▸ **Task directions**
All of the entries should be restated word for word, but without their pictures.

▸ **Record set**
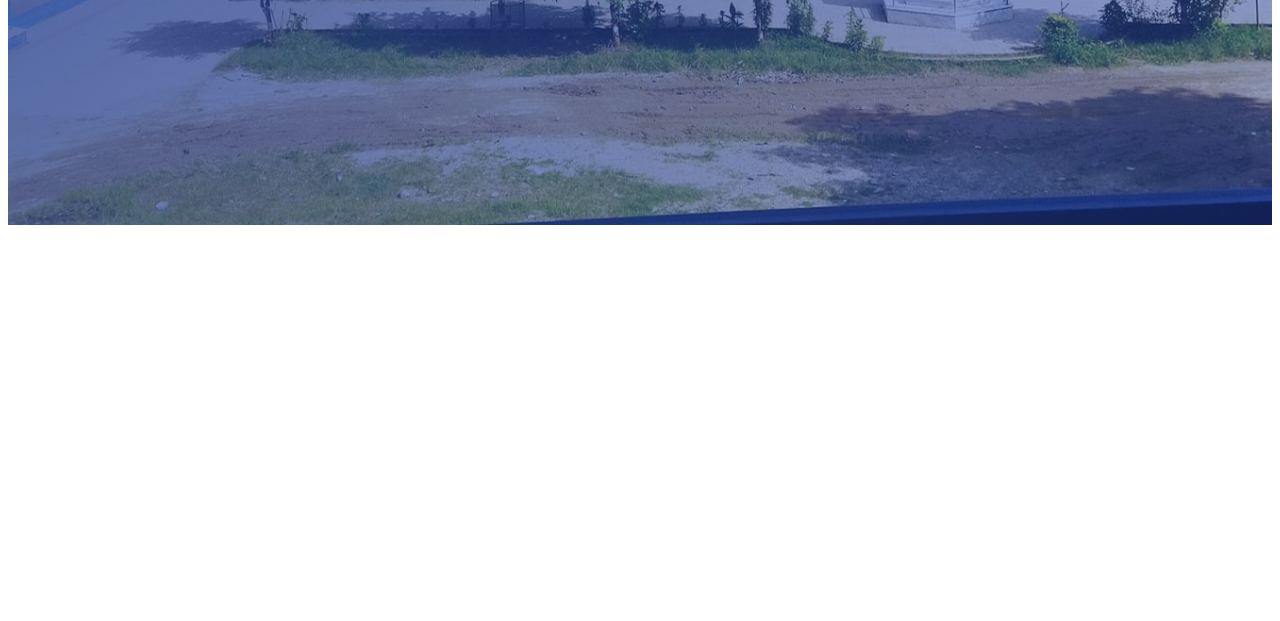
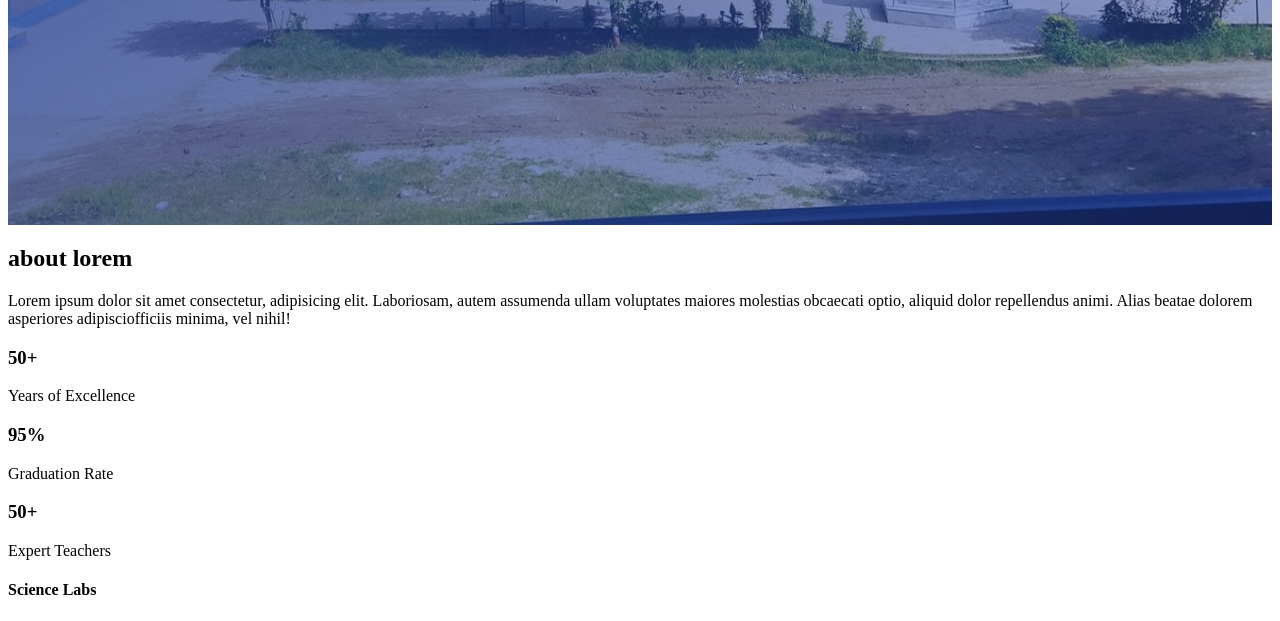
Before and after one commit to PurnimaStha1/bootcamp, a plain HTML site: page image.html in a window 1280 px wide. Shown: the part 665-1286 px from the top of the page. Before the commit the page ends 898 px from the top, so only its background shows below. Drawn offline with Linux system fonts and the light colour scheme.

```diff
--- a/image.html
+++ b/image.html
@@ -32,8 +32,6 @@
                  </li>
                   <li class="nav-item">
                     <a href="#contact" class="nav-link">contact</a>
-                </li>
-                </ul>
              </div>
       </nav>
       <!--Hero Section-->
@@ -56,7 +54,39 @@
          </div>
           </div>
          </section>
-
+           <!--About Section-->
+           <section id="about" class="about">
+      <div class="cointainer">
+      <h2 class="section-title">about lorem</h2>
+     <div class="about-content">
+    <div class="about-text">
+     <p> Lorem ipsum dolor sit amet consectetur, adipisicing elit. Laboriosam, autem assumenda ullam voluptates maiores molestias
+     obcaecati optio,  aliquid dolor repellendus animi. Alias beatae dolorem asperiores adipisciofficiis minima, vel nihil!</p>
+       <div class="stats">
+                        <div class="stat-item">
+                            <h3>50+</h3>
+                            <p>Years of Excellence</p>
+                        </div>
+                        <div class="stat-item">
+                            <h3>95%</h3>
+                            <p>Graduation Rate</p>
+                        </div>
+                        <div class="stat-item">
+                            <h3>50+</h3>
+                            <p>Expert Teachers</p>
+                        </div>
+                    </div>
+                   </div>
+                    </div>
+                      <div class="about-image">
+                    <div class="image-grid">
+                        <div class="grid-item">
+                            <i class="fas fa-microscope"></i>
+                            <h4>Science Labs</h4>
+                        </div>
+                </div>
+            </div>
+           </section>
 </body>
 <script src="./script/script.js"></script>
 </html>
```
Lines whose indentation alone changed are shown as unchanged.
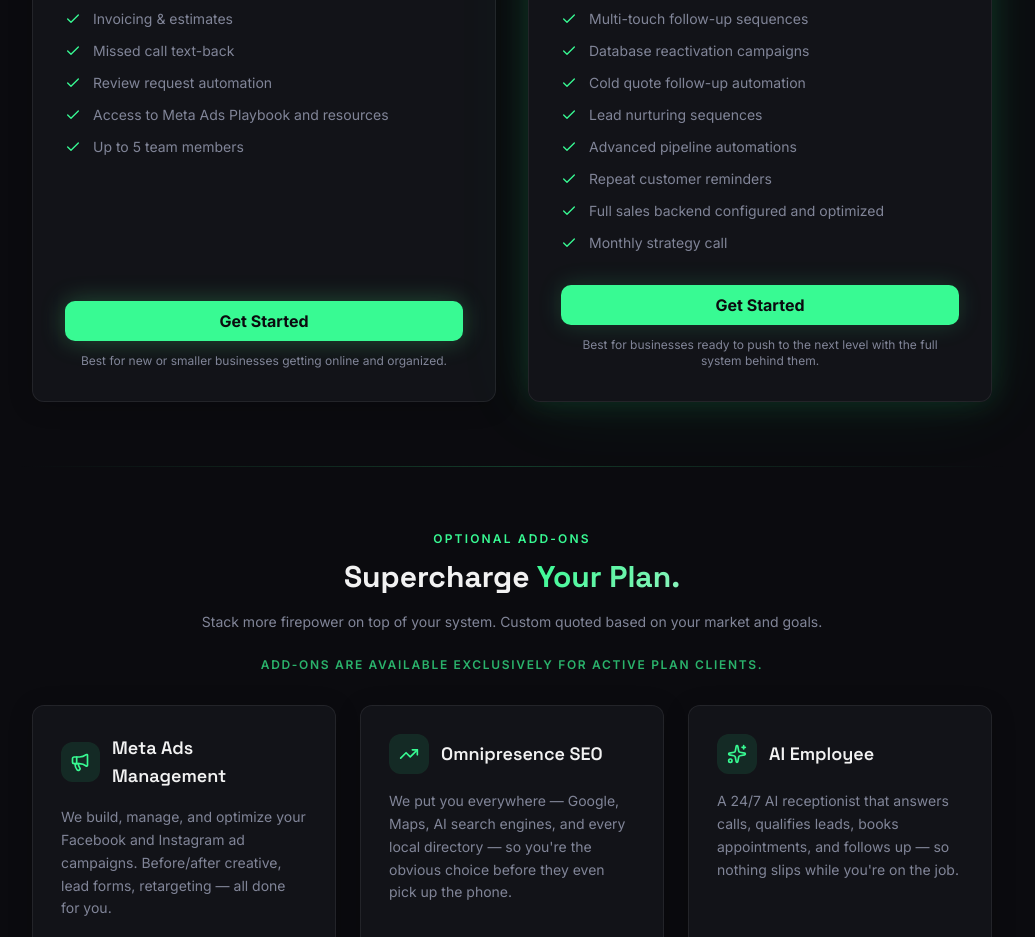
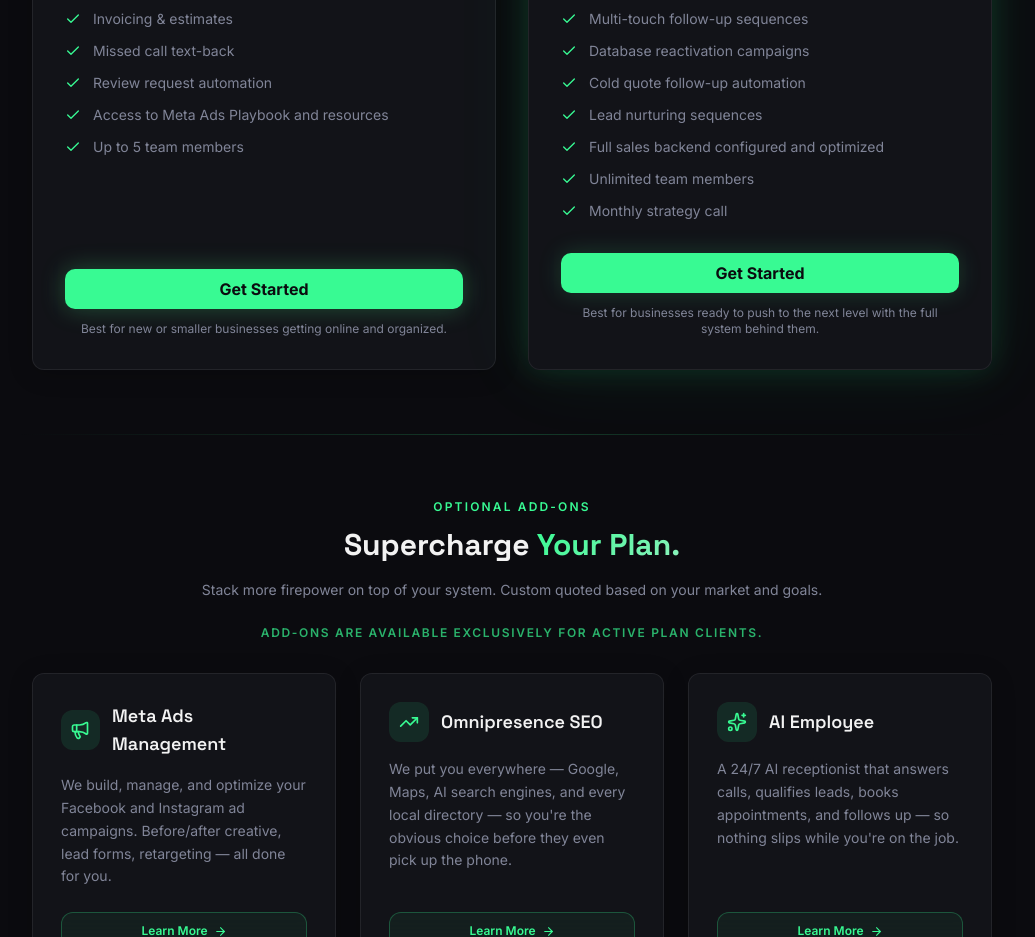
Before and after one commit to jcdammert/scale-mint, a Next.js app: page /pricing in a window 1280 px wide. Shown: the part 980-1917 px from the top of the page, without its empty margins (128-1163 px from the left). Built offline with nearby package versions, Linux system fonts and the light colour scheme.

Commit message:
Update Scale plan bullets: remove 2, add unlimited team members
Remove 'Advanced pipeline automations' and 'Repeat customer reminders'.
Add 'Unlimited team members'.

Co-Authored-By: Claude Sonnet 4.6 <noreply@anthropic.com>

```diff
--- a/src/app/pricing/page.tsx
+++ b/src/app/pricing/page.tsx
@@ -31,9 +31,8 @@ const scaleFeatures = [
   "Database reactivation campaigns",
   "Cold quote follow-up automation",
   "Lead nurturing sequences",
-  "Advanced pipeline automations",
-  "Repeat customer reminders",
   "Full sales backend configured and optimized",
+  "Unlimited team members",
   "Monthly strategy call",
 ];
 
```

▸ **Result**
Before and after one commit to PurnimaStha1/bootcamp, a plain HTML site: page image.html in a window 1280 px wide. Shown: the part 665-1286 px from the top of the page. Before the commit the page ends 898 px from the top, so only its background shows below. Drawn offline with Linux system fonts and the light colour scheme.

```diff
--- a/image.html
+++ b/image.html
@@ -32,8 +32,6 @@
                  </li>
                   <li class="nav-item">
                     <a href="#contact" class="nav-link">contact</a>
-                </li>
-                </ul>
              </div>
       </nav>
       <!--Hero Section-->
@@ -56,7 +54,39 @@
          </div>
           </div>
          </section>
-
+           <!--About Section-->
+           <section id="about" class="about">
+      <div class="cointainer">
+      <h2 class="section-title">about lorem</h2>
+     <div class="about-content">
+    <div class="about-text">
+     <p> Lorem ipsum dolor sit amet consectetur, adipisicing elit. Laboriosam, autem assumenda ullam voluptates maiores molestias
+     obcaecati optio,  aliquid dolor repellendus animi. Alias beatae dolorem asperiores adipisciofficiis minima, vel nihil!</p>
+       <div class="stats">
+                        <div class="stat-item">
+                            <h3>50+</h3>
+                            <p>Years of Excellence</p>
+                        </div>
+                        <div class="stat-item">
+                            <h3>95%</h3>
+                            <p>Graduation Rate</p>
+                        </div>
+                        <div class="stat-item">
+                            <h3>50+</h3>
+                            <p>Expert Teachers</p>
+                        </div>
+                    </div>
+                   </div>
+                    </div>
+                      <div class="about-image">
+                    <div class="image-grid">
+                        <div class="grid-item">
+                            <i class="fas fa-microscope"></i>
+                            <h4>Science Labs</h4>
+                        </div>
+                </div>
+            </div>
+           </section>
 </body>
 <script src="./script/script.js"></script>
 </html>
```
Lines whose indentation alone changed are shown as unchanged.
Before and after one commit to jcdammert/scale-mint, a Next.js app: page /pricing in a window 1280 px wide. Shown: the part 980-1917 px from the top of the page, without its empty margins (128-1163 px from the left). Built offline with nearby package versions, Linux system fonts and the light colour scheme.

Commit message:
Update Scale plan bullets: remove 2, add unlimited team members
Remove 'Advanced pipeline automations' and 'Repeat customer reminders'.
Add 'Unlimited team members'.

Co-Authored-By: Claude Sonnet 4.6 <noreply@anthropic.com>

```diff
--- a/src/app/pricing/page.tsx
+++ b/src/app/pricing/page.tsx
@@ -31,9 +31,8 @@ const scaleFeatures = [
   "Database reactivation campaigns",
   "Cold quote follow-up automation",
   "Lead nurturing sequences",
-  "Advanced pipeline automations",
-  "Repeat customer reminders",
   "Full sales backend configured and optimized",
+  "Unlimited team members",
   "Monthly strategy call",
 ];
 
```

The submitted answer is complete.